I have been an employee of the St. Louis Post-Dispatch since 1996. Active participation in the Newspaper Guild is not only important to me in the workplace, it is also something I enjoy and an important part of my life. I currently serve as recording secretary and delegate to Jobs with Justice and the St. Louis Labor Council, serve on Mobilization Committee, I am a shop steward and assisted in the development of our New Member Packets. I am proud of the fact that our local is active in organizing and mobilization and look forward to working with my union brothers and sisters in all future endeavors.
I'm the unit chairperson at the Post-Dispatch. In the 32 years I've been a dues-paying member of the Guild, I've also been a shop steward, recording-secretary, served as a member of our joint standing committee and a member of our most recent negotiations committee.
As a result of these various positions, you may have talked to me when I was handing out flyers in front of the building, distributing our newsletter (The No. 47), representing members called into hearings, attending steward's meetings, charity fundraisers on behalf of the Guild, attending Jobs with Justice Leadership Training, officers training or anything else I've been asked and honored to do for this union.
While not born into a union family, over the years I've learned the value of the democracy that this union affords all of us and the security in attaining fair wages, safe and respectful working conditions and the opportunity to contribute to a better life for us all.
Unions are the only institutions left today looking out for workers and the middle class.
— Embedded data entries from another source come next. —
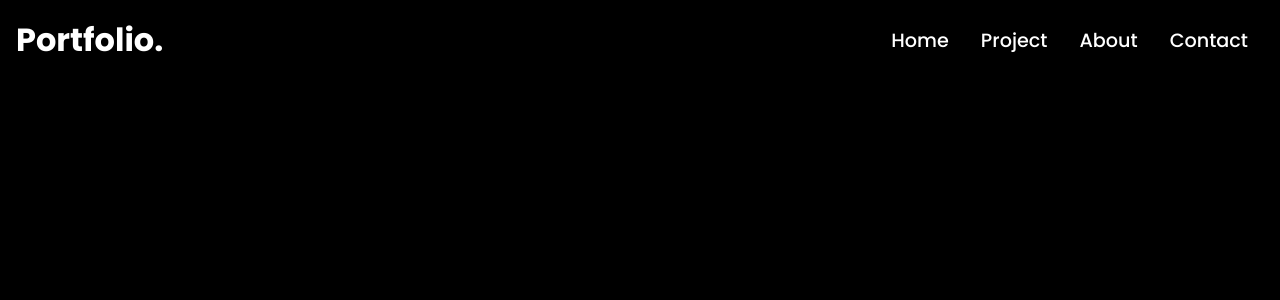
Repository: parisha-b3/My_Portfolio
Page: /
The author's editor kept a copy of each file at every save. The page is drawn from the files as they stood at one save, then again after the next save.
The browser window is 1280 px wide. The pictures show the whole page.
The project was rebuilt for these pictures with package versions that can differ from the ones it lists, and the page was loaded fresh each time. Also part of the build but not shown: src/routes/About.js, src/routes/Project.js, src/routes/Contact.js.

Above is the page before, as saved 2024-10-14 12:13:03.

### src/index.js
import React from 'react';
import ReactDOM from 'react-dom/client';
import './index.css';
import App from './App';
import { BrowserRouter } from "react-router-dom";

const root = ReactDOM.createRoot(document.getElementById('root'));
root.render(
  <BrowserRouter>
    <App />
  </BrowserRouter>
);

;

### src/index.css
@import url('https://fonts.googleapis.com/css2?family=Poppins:ital,wght@0,100;0,200;0,300;0,400;0,500;0,600;0,700;0,800;0,900;1,100;1,200;1,300;1,400;1,500;1,600;1,700;1,800;1,900&display=swap');

*{
  box-sizing: border-box;
  margin: 0;
  padding: 0;
  font-family: "Poppins", sans-serif;
}
body {
  background: #000;
}
h1,h4,p,a{
  color:#fff;
  text-decoration: none;
}
ul{
  list-style-type: none;
}
.btn{
  padding: 12px 32px;
  font-size: 1rem;
  text-transform: uppercase;
  background: rgb(248, 217, 15);
  color: #222;
  border: 1px solid #fff;
  font-weight: 600;
  cursor: pointer;
}
.btn-light{
  background: transparent;
  color: #fff;
}
.btn:hover{
  background: rgba(255, 255, 255, 0);
  color: #fff;
  transition: 0.3s;
}

### src/App.js
import React from "react";
import "./index.css";
import Home from "./routes/Home";
import About from "./routes/About";
import Project from "./routes/Project";
import Contact from "./routes/Contact";
import { Route, Routes } from "react-router-dom";


function App() {
  return (
    <>
    <Routes>
      <Route path="/" element={<Home />} />
      <Route path="/about" element={<About />} />
      <Route path="/project" element={<Project />} />
      <Route path="/contact" element={<Contact />} />
    </Routes>
    </>
  );
}

export default App;

### src/routes/Home.js
import React from 'react';
import Navbar from "../components/Navbar";

const Home = () => {
  return (
    <div>
      <Navbar/>
    </div>
  )
}

export default Home

### src/components/Navbar.js
import "./NavbarStyles.css";
import React from 'react';
import { Link } from "react-router-dom";

import { FaBars } from "react-icons/fa";

const Navbar = () => {
  return (
    <div className="header">
        <Link to="/">
        <h1>Portfolio.</h1>
        </Link>
        <ul className="nav-menu">
            <li><Link to="/">Home</Link></li>
            <li><Link to="/project">Project</Link></li>
            <li><Link to="/about">About</Link></li>
            <li><Link to="/contact">Contact</Link></li>
        </ul>

    </div>
  )
}

export default Navbar

### src/components/NavbarStyles.css
.header{
    display: flex;
    justify-content: space-between;
    align-items: center;
    padding: 1rem;
}
.nav-menu{
    display: flex;
}
.nav-menu li{
    padding: 0 1rem;
}
.nav-menu a{
    font-size: 1.2rem;
    font-weight: 500;
}
@media screen and (max-width:1040px) {
    .nav-menu{
        flex-direction: column;
        justify-content: center;
        align-items: center;
        width: 100%;
        height: 100vh;
        background: rgba(0,0,0,0.9);
        position: absolute;
        top: 0;
        left: 0;
        z-index: -3;
    }
    .nav-menu li{
        padding: 1rem 0;
    }
    .nav-menu li a{
        font-size: 2rem;
    }
}

Loaded but not shown: public/index.html (common file)

After the next save:
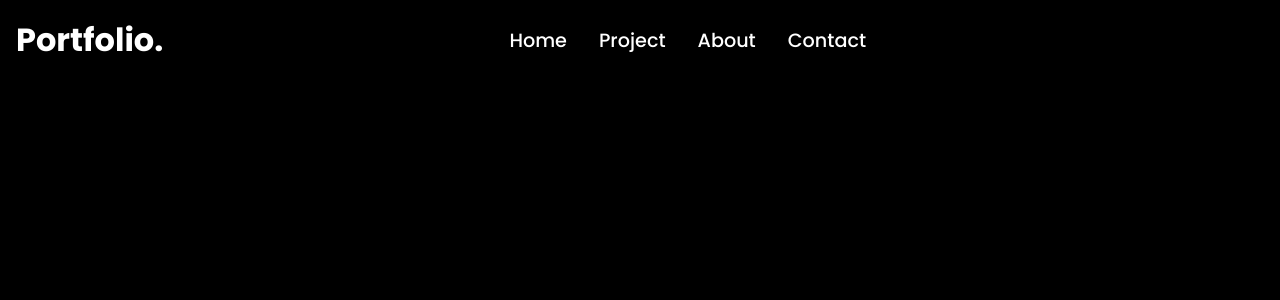
Saved 14 s later.
--- a/src/components/Navbar.js
+++ b/src/components/Navbar.js
@@ -16,6 +16,7 @@ const Navbar = () => {
             <li><Link to="/about">About</Link></li>
             <li><Link to="/contact">Contact</Link></li>
         </ul>
+        .hamb
 
     </div>
   )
Keeping our union strong is vital to the health of our newspaper and our country. I grew up in a union household, but have worked for a union newspaper only since joining the Post-Dispatch in 1998. I became active in 2004. in the '70s, i was a leader in a drive to organize the Lawrence, Mass. Eagle-Tribune; we lost the election but won dramatic improvements in pay and benefits, including maternity benefits.
The Guild is important to be because it gives workers a voice in their workplace and strives for justice for all. I am a 1979 grad of the University of Missouri-Columbia School of Journalism. I’ve been on the Guild board for about 20 years and am a former Guilder of the Year.
I live in Oakville with my wife, Terry, and we attend St. Francis of Assisi Catholic Church. We have two children. Andy is a senior manager of accounting for ADM in Decatur, IL, and Colleen is an environmental engineer with the U.S. Army Corp of Engineers in Kansas City, MO. I grew up in a family with six children and both parents who were union members. I am scholarship chairperson for the Journalism Foundation of Metropolitan St. Louis, a group that includes the Newspaper Guild.
I've been a member of the St. Louis Newspaper Guild since shortly after being hired in 1972. I've served on the E-Board and have been a shop steward over the years. I'm proud of the many union men and women who, through their sacrifices, have made the Post-Dispatch a better place to work and who continue to make it as good a product as they possibly can in spite of the many imperceptive obstacles they encounter each day.